Bit more info please? Real time plug-in or destructive DSP on the file?

And also what are the orig and new sample rates?

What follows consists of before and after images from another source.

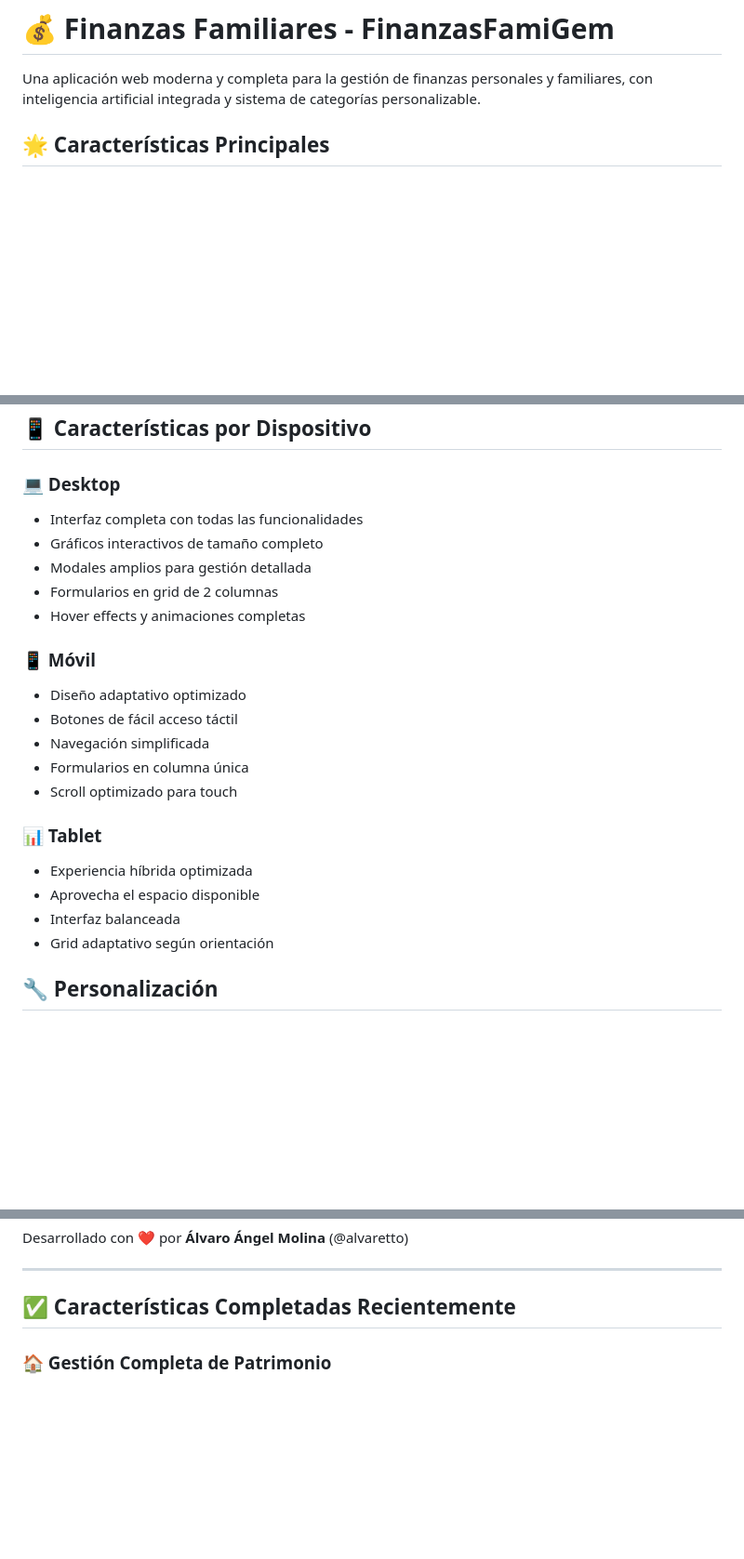
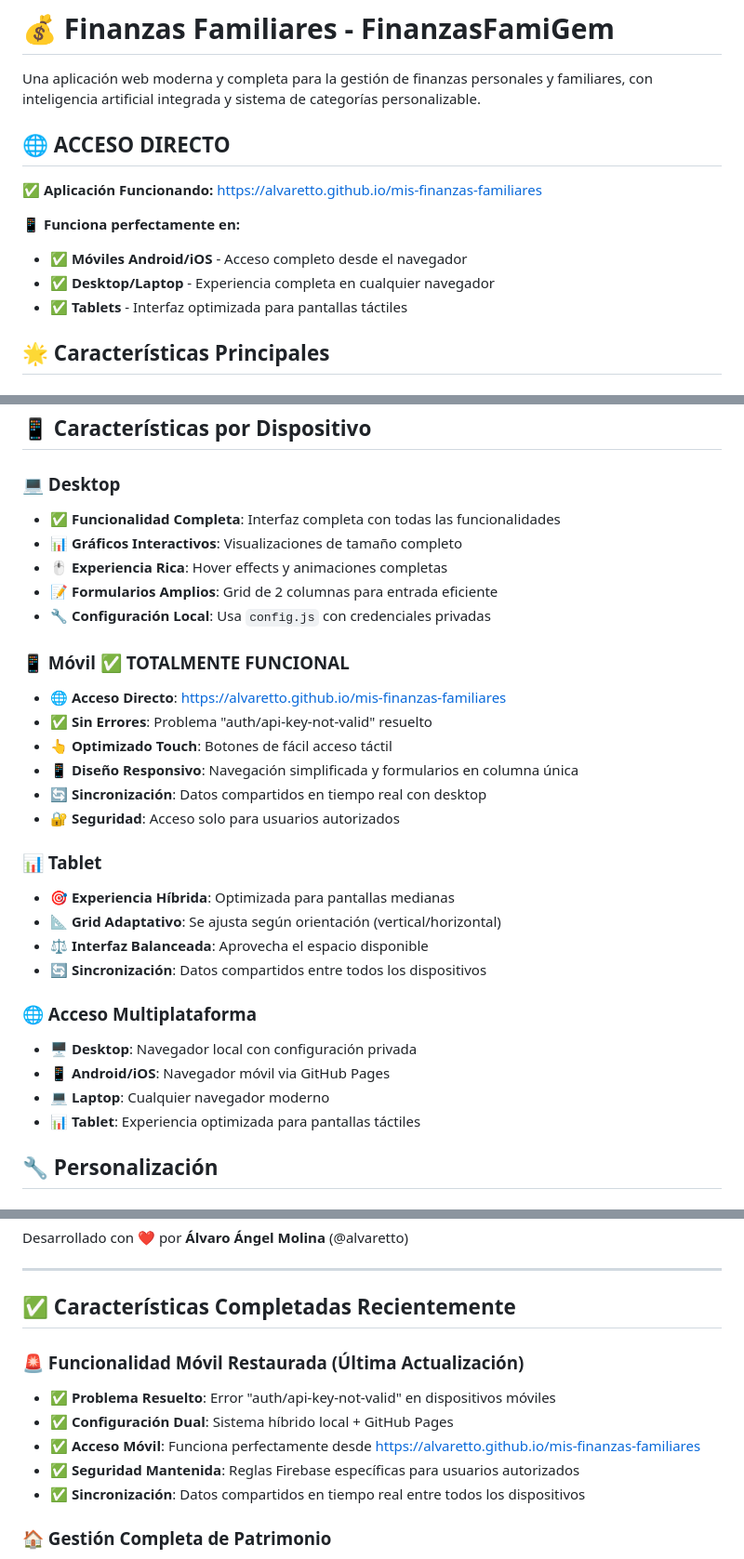
Before and after one commit to alvaretto/mis-finanzas-familiares, a Markdown page: README.md, 3 parts joined by grey strips. Shown at 93% size. GitHub-like rendering; blank space fills up the shorter version.

```diff
--- a/README.md
+++ b/README.md
@@ -1,6 +1,14 @@
 # 💰 Finanzas Familiares - FinanzasFamiGem
 
 Una aplicación web moderna y completa para la gestión de finanzas personales y familiares, con inteligencia artificial integrada y sistema de categorías personalizable.
+
+## 🌐 **ACCESO DIRECTO**
+**✅ Aplicación Funcionando:** https://alvaretto.github.io/mis-finanzas-familiares
+
+**📱 Funciona perfectamente en:**
+- ✅ **Móviles Android/iOS** - Acceso completo desde el navegador
+- ✅ **Desktop/Laptop** - Experiencia completa en cualquier navegador
+- ✅ **Tablets** - Interfaz optimizada para pantallas táctiles
 
 ## 🌟 Características Principales
 
@@ -226,24 +234,31 @@ Categoría Principal
 ## 📱 Características por Dispositivo
 
 ### 💻 Desktop
-- Interfaz completa con todas las funcionalidades
-- Gráficos interactivos de tamaño completo
-- Modales amplios para gestión detallada
-- Formularios en grid de 2 columnas
-- Hover effects y animaciones completas
+- **✅ Funcionalidad Completa**: Interfaz completa con todas las funcionalidades
+- **📊 Gráficos Interactivos**: Visualizaciones de tamaño completo
+- **🖱️ Experiencia Rica**: Hover effects y animaciones completas
+- **📝 Formularios Amplios**: Grid de 2 columnas para entrada eficiente
+- **🔧 Configuración Local**: Usa `config.js` con credenciales privadas
 
-### 📱 Móvil
-- Diseño adaptativo optimizado
-- Botones de fácil acceso táctil
-- Navegación simplificada
-- Formularios en columna única
-- Scroll optimizado para touch
+### 📱 Móvil ✅ TOTALMENTE FUNCIONAL
+- **🌐 Acceso Directo**: https://alvaretto.github.io/mis-finanzas-familiares
+- **✅ Sin Errores**: Problema "auth/api-key-not-valid" resuelto
+- **👆 Optimizado Touch**: Botones de fácil acceso táctil
+- **📱 Diseño Responsivo**: Navegación simplificada y formularios en columna única
+- **🔄 Sincronización**: Datos compartidos en tiempo real con desktop
+- **🔐 Seguridad**: Acceso solo para usuarios autorizados
 
 ### 📊 Tablet
-- Experiencia híbrida optimizada
-- Aprovecha el espacio disponible
-- Interfaz balanceada
-- Grid adaptativo según orientación
+- **🎯 Experiencia Híbrida**: Optimizada para pantallas medianas
+- **📐 Grid Adaptativo**: Se ajusta según orientación (vertical/horizontal)
+- **⚖️ Interfaz Balanceada**: Aprovecha el espacio disponible
+- **🔄 Sincronización**: Datos compartidos entre todos los dispositivos
+
+### 🌐 Acceso Multiplataforma
+- **🖥️ Desktop**: Navegador local con configuración privada
+- **📱 Android/iOS**: Navegador móvil via GitHub Pages
+- **💻 Laptop**: Cualquier navegador moderno
+- **📊 Tablet**: Experiencia optimizada para pantallas táctiles
 
 ## 🔧 Personalización
 
@@ -351,6 +419,13 @@ Desarrollado con ❤️ por **Álvaro Ángel Molina** (@alvaretto)
 ---
 
 ## ✅ Características Completadas Recientemente
+
+### 🚨 Funcionalidad Móvil Restaurada (Última Actualización)
+- ✅ **Problema Resuelto**: Error "auth/api-key-not-valid" en dispositivos móviles
+- ✅ **Configuración Dual**: Sistema híbrido local + GitHub Pages
+- ✅ **Acceso Móvil**: Funciona perfectamente desde https://alvaretto.github.io/mis-finanzas-familiares
+- ✅ **Seguridad Mantenida**: Reglas Firebase específicas para usuarios autorizados
+- ✅ **Sincronización**: Datos compartidos en tiempo real entre todos los dispositivos
 
 ### 🏠 Gestión Completa de Patrimonio
 - ✅ **Sistema de Activos** - Registro y gestión completa de bienes
```
Also changed, not shown: other parts of README.md (+74 -21 lines).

In theory the high frequency audio can get pretty nasty and squarish at the Nyquist threshold and so smoothing filters are often applied to get rid of them. Maybe the plug-in is set to curve the high frequencies in such a way as to smooth the threshold, but in return boost certain frequencies just below it.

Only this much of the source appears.